REQUIRED WORK: Without the pictures, output the records below exactly as they are.

━━ RECORDS SUPPLIED

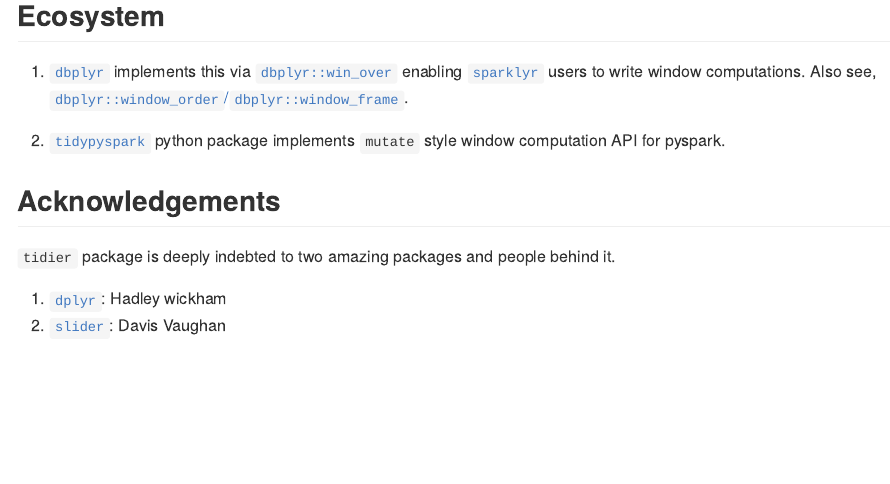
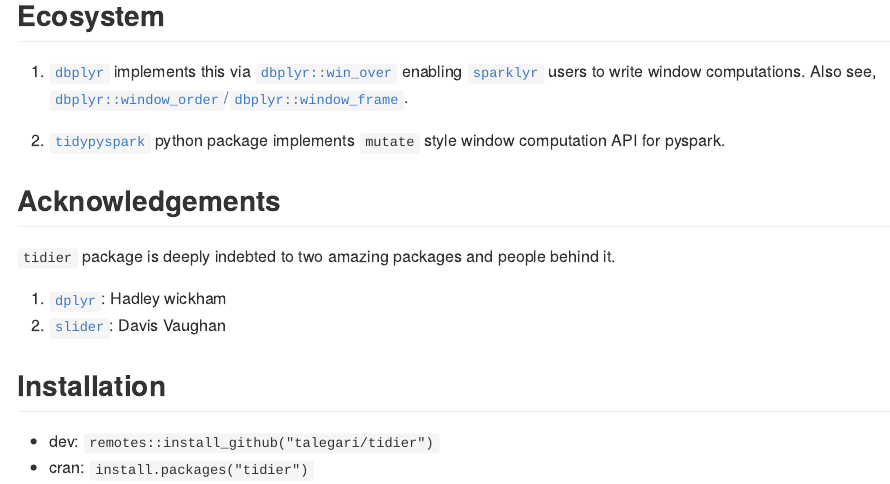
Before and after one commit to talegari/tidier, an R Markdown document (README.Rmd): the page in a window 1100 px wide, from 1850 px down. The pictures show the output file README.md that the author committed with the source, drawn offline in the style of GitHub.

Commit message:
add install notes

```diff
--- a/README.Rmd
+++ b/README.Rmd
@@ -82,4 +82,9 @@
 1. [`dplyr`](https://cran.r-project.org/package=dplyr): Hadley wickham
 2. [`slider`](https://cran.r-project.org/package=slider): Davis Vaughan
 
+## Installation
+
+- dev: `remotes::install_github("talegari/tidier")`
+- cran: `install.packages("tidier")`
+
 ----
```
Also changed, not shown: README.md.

━━━━

SOLUTION TO THIS TASK:
Before and after one commit to talegari/tidier, an R Markdown document (README.Rmd): the page in a window 1100 px wide, from 1850 px down. The pictures show the output file README.md that the author committed with the source, drawn offline in the style of GitHub.

Commit message:
add install notes

```diff
--- a/README.Rmd
+++ b/README.Rmd
@@ -82,4 +82,9 @@
 1. [`dplyr`](https://cran.r-project.org/package=dplyr): Hadley wickham
 2. [`slider`](https://cran.r-project.org/package=slider): Davis Vaughan
 
+## Installation
+
+- dev: `remotes::install_github("talegari/tidier")`
+- cran: `install.packages("tidier")`
+
 ----
```
Also changed, not shown: README.md.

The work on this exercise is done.